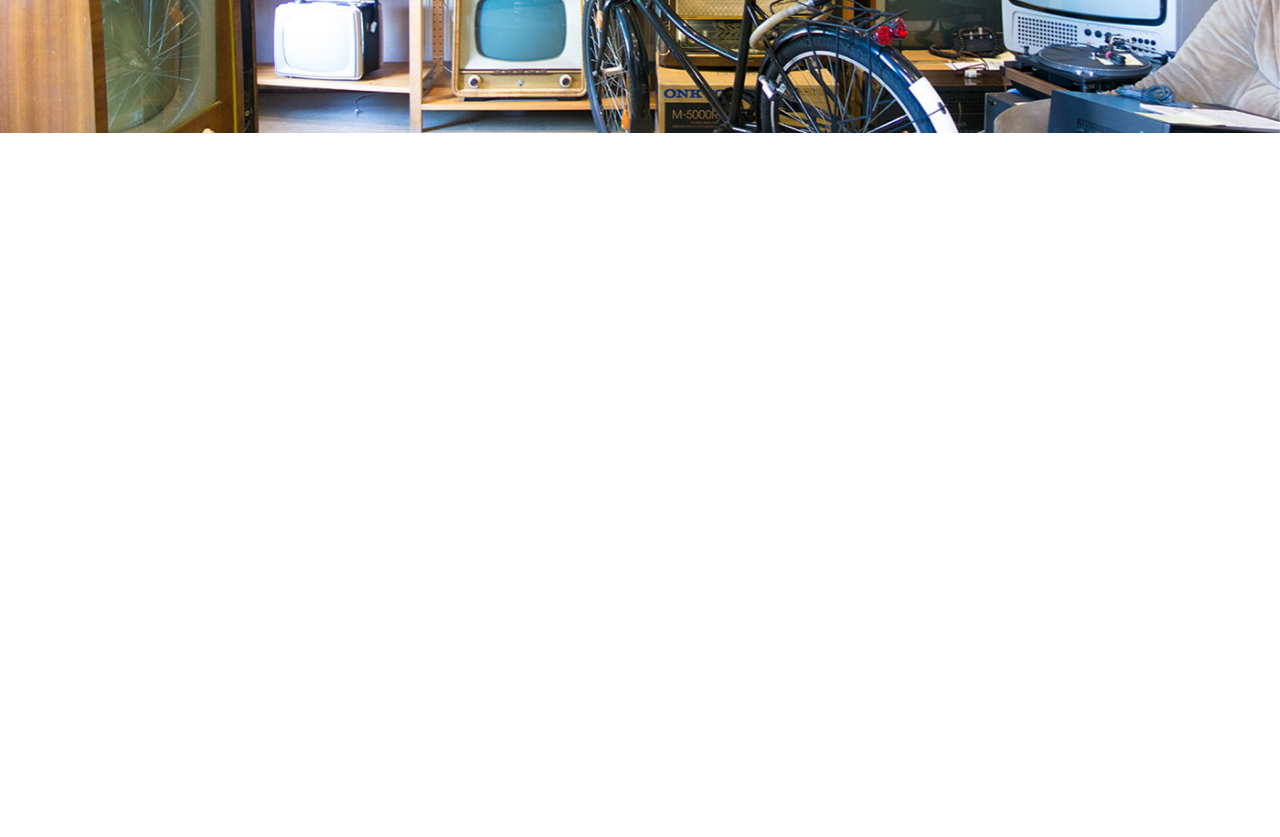
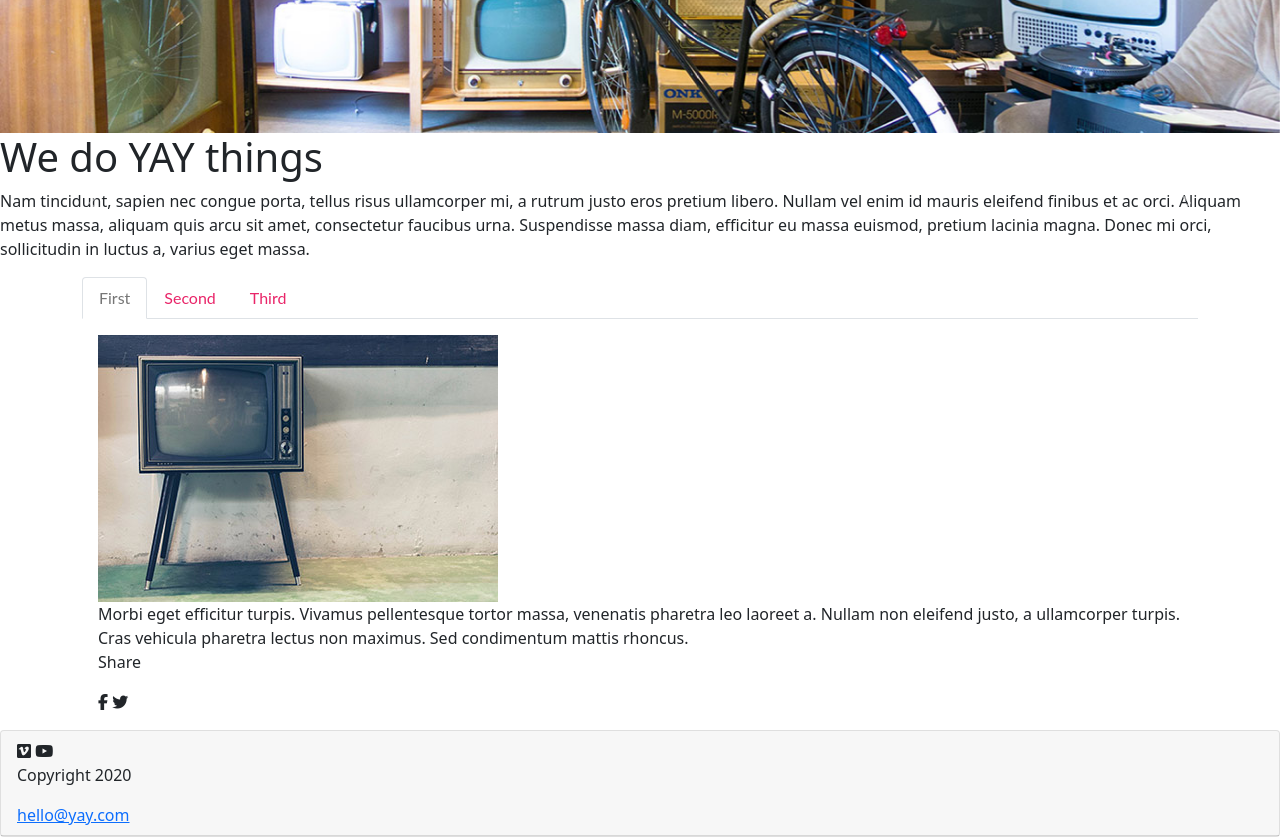
Before and after one commit to Noroff-FEU-Assignments/css-frameworks-ca-toreandre, a plain HTML site: page index.html in a window 1280 px wide. Shown: the part 380-1217 px from the top of the page. Before the commit the page ends 800 px from the top, so only its background shows below. Drawn offline with nearby package versions, Linux system fonts and the light colour scheme.

Commit message:
work work work

```diff
--- a/index.html
+++ b/index.html
@@ -6,7 +6,8 @@
     <meta name="viewport" content="width=device-width, initial-scale=1.0">
     <link rel="stylesheet" href="https://cdn.jsdelivr.net/npm/bootstrap@5.1.3/dist/css/bootstrap.min.css" integrity="sha384-1BmE4kWBq78iYhFldvKuhfTAU6auU8tT94WrHftjDbrCEXSU1oBoqyl2QvZ6jIW3" crossorigin="anonymous">
     <title>The YAY Company</title>
-
+    <script src="https://kit.fontawesome.com/a68b962b5d.js" crossorigin="anonymous"></script>
+    <link rel="preconnect" href="https://fonts.gstatic.com" crossorigin>
 
 </head>
 <body>
@@ -63,7 +64,57 @@
                     <span class="sr-only">Next</span>
                 </a>
 
+                <div class="welcome-text">
+                    <h1>We do YAY things</h1>
+                    <p>Nam tincidunt, sapien nec congue porta, tellus risus ullamcorper mi, a rutrum justo eros pretium libero. Nullam vel
+                        enim id mauris eleifend finibus et ac orci. Aliquam metus massa, aliquam quis arcu sit amet, consectetur faucibus
+                        urna. Suspendisse massa diam, efficitur eu massa euismod, pretium lacinia magna. Donec mi orci, sollicitudin in
+                        luctus a, varius eget massa.
+                    </p>
+                </div>
+
+
+                <div class="container">
+                    <ul class="nav nav-tabs">
+                        <li class="nav-item">
+                        <a class="nav-link active" aria-current="page" href="#">First</a>
+                        </li>
+                        <li class="nav-item">
+                        <a class="nav-link" href="#">Second</a>
+                        </li>
+                        <li class="nav-item">
+                        <a class="nav-link" href="#">Third</a>
+                        </li>
+                    </ul>
+
+                    <div class="card-body">
+                        <img src="images/tab/tab-1.jpg" class="one">
+                        <div class="card-content">
+                        <p class="card-text">Morbi eget efficitur turpis. Vivamus pellentesque tortor massa, venenatis pharetra leo laoreet a.
+                            Nullam non eleifend justo, a ullamcorper turpis. Cras vehicula pharetra lectus non maximus. Sed condimentum mattis
+                            rhoncus. </p>
+                        </div>
+                            <div class="card-icons">
+                            <p class="icon-text">Share</p>
+                                <i class="fa-brands fa-facebook-f"></i>
+                                <i class="fa-brands fa-twitter"></i>
+                        </div>
+                    </div>
+
+                </div>
     </div>
+    <footer>
+          <div class="card">
+            <div class="card-header">
+                <div class="footer-icons">
+                    <i class="fa-brands fa-vimeo"></i>
+                    <i class="fa-brands fa-youtube"></i>
+                </div>
+                <p class="">Copyright 2020</p>  <a href="hello@yay.com">hello@yay.com</a>
+            </div>
+          </div>
+    </footer>
+
 
     <script>
         // Slideshow
--- a/sass/partials/_navbar.scss
+++ b/sass/partials/_navbar.scss
@@ -18,6 +18,14 @@
 
 }
 
+.nav-tabs .nav-link {
+    color: $primary-color;
+}
+
+.nav-tabs .active{
+    color: $dark-gray!important;
+}
+
 .btn-outline-success {
     background-color: $primary-color!important;
     color: white;
--- a/sass/partials/_variables.scss
+++ b/sass/partials/_variables.scss
@@ -1,7 +1,18 @@
-$font-primary: "Playfair Display", sans-serif;
-$font-secondary: "Lato", sans-serif;
+$primary-font: "Playfair Display", sans-serif;
+$secondary-font: "Lato", sans-serif;
 
 $primary-color: #E92569;
 $secondary-color: #767676;
 
+$dark-gray: #767676;
+
 $navbar-bg: #EFEFEF;
+
+$nav-tabs-border-color: $dark-gray;
+$nav-tabs-link-active-color: $dark-gray;
+$nav-tabs-link-active-bg: $navbar-bg;
+$nav-tabs-link-active-border-color: $nav-tabs-link-active-bg;
+
+$nav-link-font-size: 19px;
+$nav-link-color: #E92569!important;
+$nav-link-hover-color: $secondary-color;
```
Also changed, not shown: sass/style.css, 1 other file.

[Problem to work on]
Scan the entries above for the word "tabs" and collect each line holding it.

[Answer to this exercise]
+                    <ul class="nav nav-tabs">
+.nav-tabs .nav-link {
+.nav-tabs .active{
+$nav-tabs-border-color: $dark-gray;
+$nav-tabs-link-active-color: $dark-gray;
+$nav-tabs-link-active-bg: $navbar-bg;
+$nav-tabs-link-active-border-color: $nav-tabs-link-active-bg;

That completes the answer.